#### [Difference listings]
● ● ● ●

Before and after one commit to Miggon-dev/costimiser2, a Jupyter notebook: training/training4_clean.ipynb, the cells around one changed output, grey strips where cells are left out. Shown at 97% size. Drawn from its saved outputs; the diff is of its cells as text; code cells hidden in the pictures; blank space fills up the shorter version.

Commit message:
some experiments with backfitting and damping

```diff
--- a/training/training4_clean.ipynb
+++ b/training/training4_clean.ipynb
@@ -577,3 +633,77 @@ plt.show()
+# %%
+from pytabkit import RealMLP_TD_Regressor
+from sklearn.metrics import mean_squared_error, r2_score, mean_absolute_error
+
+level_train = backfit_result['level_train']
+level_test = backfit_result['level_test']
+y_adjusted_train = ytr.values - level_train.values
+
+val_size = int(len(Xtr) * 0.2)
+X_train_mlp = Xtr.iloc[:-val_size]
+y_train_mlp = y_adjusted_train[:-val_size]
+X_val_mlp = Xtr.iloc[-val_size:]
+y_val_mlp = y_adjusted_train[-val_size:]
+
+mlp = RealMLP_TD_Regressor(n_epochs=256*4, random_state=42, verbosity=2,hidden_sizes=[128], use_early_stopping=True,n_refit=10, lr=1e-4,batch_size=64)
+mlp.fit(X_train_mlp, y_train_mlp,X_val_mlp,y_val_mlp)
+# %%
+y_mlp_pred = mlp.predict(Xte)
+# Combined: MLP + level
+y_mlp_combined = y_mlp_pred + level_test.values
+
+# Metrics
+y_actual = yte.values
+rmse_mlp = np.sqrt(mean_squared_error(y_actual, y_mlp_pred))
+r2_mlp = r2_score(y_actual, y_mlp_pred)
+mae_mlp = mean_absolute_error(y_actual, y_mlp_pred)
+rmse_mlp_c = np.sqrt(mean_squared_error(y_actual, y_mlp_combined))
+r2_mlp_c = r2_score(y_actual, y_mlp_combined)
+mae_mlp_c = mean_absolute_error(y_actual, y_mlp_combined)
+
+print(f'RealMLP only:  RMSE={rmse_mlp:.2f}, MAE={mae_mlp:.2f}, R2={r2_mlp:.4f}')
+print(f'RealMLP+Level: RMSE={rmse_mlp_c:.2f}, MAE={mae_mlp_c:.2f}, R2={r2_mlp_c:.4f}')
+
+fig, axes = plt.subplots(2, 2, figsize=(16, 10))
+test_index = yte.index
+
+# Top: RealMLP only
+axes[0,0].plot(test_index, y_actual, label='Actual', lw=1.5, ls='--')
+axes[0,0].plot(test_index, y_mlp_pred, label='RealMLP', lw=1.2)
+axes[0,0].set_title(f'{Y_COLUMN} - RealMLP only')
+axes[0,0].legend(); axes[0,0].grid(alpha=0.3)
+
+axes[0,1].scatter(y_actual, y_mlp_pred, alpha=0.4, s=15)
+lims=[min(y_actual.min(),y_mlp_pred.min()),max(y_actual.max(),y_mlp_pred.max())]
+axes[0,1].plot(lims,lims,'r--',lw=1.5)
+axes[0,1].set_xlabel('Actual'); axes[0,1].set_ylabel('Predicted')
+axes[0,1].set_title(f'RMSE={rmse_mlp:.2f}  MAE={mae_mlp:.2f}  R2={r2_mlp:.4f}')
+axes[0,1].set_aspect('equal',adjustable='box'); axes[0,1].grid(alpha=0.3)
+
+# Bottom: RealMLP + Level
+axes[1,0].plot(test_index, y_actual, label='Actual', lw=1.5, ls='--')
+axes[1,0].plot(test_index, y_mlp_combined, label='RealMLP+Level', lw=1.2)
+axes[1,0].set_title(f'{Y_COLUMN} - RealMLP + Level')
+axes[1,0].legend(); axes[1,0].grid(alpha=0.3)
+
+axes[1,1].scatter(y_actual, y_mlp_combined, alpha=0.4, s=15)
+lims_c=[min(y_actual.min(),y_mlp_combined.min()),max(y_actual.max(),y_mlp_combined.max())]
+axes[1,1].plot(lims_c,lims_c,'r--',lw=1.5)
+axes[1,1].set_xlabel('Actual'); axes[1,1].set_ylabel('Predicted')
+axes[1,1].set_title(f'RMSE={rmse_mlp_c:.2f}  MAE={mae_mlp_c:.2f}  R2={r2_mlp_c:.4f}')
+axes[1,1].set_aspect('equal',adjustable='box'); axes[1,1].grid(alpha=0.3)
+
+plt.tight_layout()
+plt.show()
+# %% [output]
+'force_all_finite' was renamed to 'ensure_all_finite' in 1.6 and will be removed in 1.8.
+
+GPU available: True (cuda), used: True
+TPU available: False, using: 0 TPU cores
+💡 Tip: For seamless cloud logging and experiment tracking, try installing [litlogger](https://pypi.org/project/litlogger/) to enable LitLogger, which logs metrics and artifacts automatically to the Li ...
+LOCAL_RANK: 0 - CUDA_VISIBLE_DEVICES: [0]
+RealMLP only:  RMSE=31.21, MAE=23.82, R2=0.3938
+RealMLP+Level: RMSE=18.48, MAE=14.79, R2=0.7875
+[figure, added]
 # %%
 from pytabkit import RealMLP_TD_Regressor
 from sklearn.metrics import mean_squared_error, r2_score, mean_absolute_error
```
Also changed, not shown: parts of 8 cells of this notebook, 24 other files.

● ● ● ●

#### [Requirement]
Once the records are read, print each of them exactly as written.

#### [Response below]
Before and after one commit to Miggon-dev/costimiser2, a Jupyter notebook: training/training4_clean.ipynb, the cells around one changed output, grey strips where cells are left out. Shown at 97% size. Drawn from its saved outputs; the diff is of its cells as text; code cells hidden in the pictures; blank space fills up the shorter version.

Commit message:
some experiments with backfitting and damping

```diff
--- a/training/training4_clean.ipynb
+++ b/training/training4_clean.ipynb
@@ -577,3 +633,77 @@ plt.show()
+# %%
+from pytabkit import RealMLP_TD_Regressor
+from sklearn.metrics import mean_squared_error, r2_score, mean_absolute_error
+
+level_train = backfit_result['level_train']
+level_test = backfit_result['level_test']
+y_adjusted_train = ytr.values - level_train.values
+
+val_size = int(len(Xtr) * 0.2)
+X_train_mlp = Xtr.iloc[:-val_size]
+y_train_mlp = y_adjusted_train[:-val_size]
+X_val_mlp = Xtr.iloc[-val_size:]
+y_val_mlp = y_adjusted_train[-val_size:]
+
+mlp = RealMLP_TD_Regressor(n_epochs=256*4, random_state=42, verbosity=2,hidden_sizes=[128], use_early_stopping=True,n_refit=10, lr=1e-4,batch_size=64)
+mlp.fit(X_train_mlp, y_train_mlp,X_val_mlp,y_val_mlp)
+# %%
+y_mlp_pred = mlp.predict(Xte)
+# Combined: MLP + level
+y_mlp_combined = y_mlp_pred + level_test.values
+
+# Metrics
+y_actual = yte.values
+rmse_mlp = np.sqrt(mean_squared_error(y_actual, y_mlp_pred))
+r2_mlp = r2_score(y_actual, y_mlp_pred)
+mae_mlp = mean_absolute_error(y_actual, y_mlp_pred)
+rmse_mlp_c = np.sqrt(mean_squared_error(y_actual, y_mlp_combined))
+r2_mlp_c = r2_score(y_actual, y_mlp_combined)
+mae_mlp_c = mean_absolute_error(y_actual, y_mlp_combined)
+
+print(f'RealMLP only:  RMSE={rmse_mlp:.2f}, MAE={mae_mlp:.2f}, R2={r2_mlp:.4f}')
+print(f'RealMLP+Level: RMSE={rmse_mlp_c:.2f}, MAE={mae_mlp_c:.2f}, R2={r2_mlp_c:.4f}')
+
+fig, axes = plt.subplots(2, 2, figsize=(16, 10))
+test_index = yte.index
+
+# Top: RealMLP only
+axes[0,0].plot(test_index, y_actual, label='Actual', lw=1.5, ls='--')
+axes[0,0].plot(test_index, y_mlp_pred, label='RealMLP', lw=1.2)
+axes[0,0].set_title(f'{Y_COLUMN} - RealMLP only')
+axes[0,0].legend(); axes[0,0].grid(alpha=0.3)
+
+axes[0,1].scatter(y_actual, y_mlp_pred, alpha=0.4, s=15)
+lims=[min(y_actual.min(),y_mlp_pred.min()),max(y_actual.max(),y_mlp_pred.max())]
+axes[0,1].plot(lims,lims,'r--',lw=1.5)
+axes[0,1].set_xlabel('Actual'); axes[0,1].set_ylabel('Predicted')
+axes[0,1].set_title(f'RMSE={rmse_mlp:.2f}  MAE={mae_mlp:.2f}  R2={r2_mlp:.4f}')
+axes[0,1].set_aspect('equal',adjustable='box'); axes[0,1].grid(alpha=0.3)
+
+# Bottom: RealMLP + Level
+axes[1,0].plot(test_index, y_actual, label='Actual', lw=1.5, ls='--')
+axes[1,0].plot(test_index, y_mlp_combined, label='RealMLP+Level', lw=1.2)
+axes[1,0].set_title(f'{Y_COLUMN} - RealMLP + Level')
+axes[1,0].legend(); axes[1,0].grid(alpha=0.3)
+
+axes[1,1].scatter(y_actual, y_mlp_combined, alpha=0.4, s=15)
+lims_c=[min(y_actual.min(),y_mlp_combined.min()),max(y_actual.max(),y_mlp_combined.max())]
+axes[1,1].plot(lims_c,lims_c,'r--',lw=1.5)
+axes[1,1].set_xlabel('Actual'); axes[1,1].set_ylabel('Predicted')
+axes[1,1].set_title(f'RMSE={rmse_mlp_c:.2f}  MAE={mae_mlp_c:.2f}  R2={r2_mlp_c:.4f}')
+axes[1,1].set_aspect('equal',adjustable='box'); axes[1,1].grid(alpha=0.3)
+
+plt.tight_layout()
+plt.show()
+# %% [output]
+'force_all_finite' was renamed to 'ensure_all_finite' in 1.6 and will be removed in 1.8.
+
+GPU available: True (cuda), used: True
+TPU available: False, using: 0 TPU cores
+💡 Tip: For seamless cloud logging and experiment tracking, try installing [litlogger](https://pypi.org/project/litlogger/) to enable LitLogger, which logs metrics and artifacts automatically to the Li ...
+LOCAL_RANK: 0 - CUDA_VISIBLE_DEVICES: [0]
+RealMLP only:  RMSE=31.21, MAE=23.82, R2=0.3938
+RealMLP+Level: RMSE=18.48, MAE=14.79, R2=0.7875
+[figure, added]
 # %%
 from pytabkit import RealMLP_TD_Regressor
 from sklearn.metrics import mean_squared_error, r2_score, mean_absolute_error
```
Also changed, not shown: parts of 8 cells of this notebook, 24 other files.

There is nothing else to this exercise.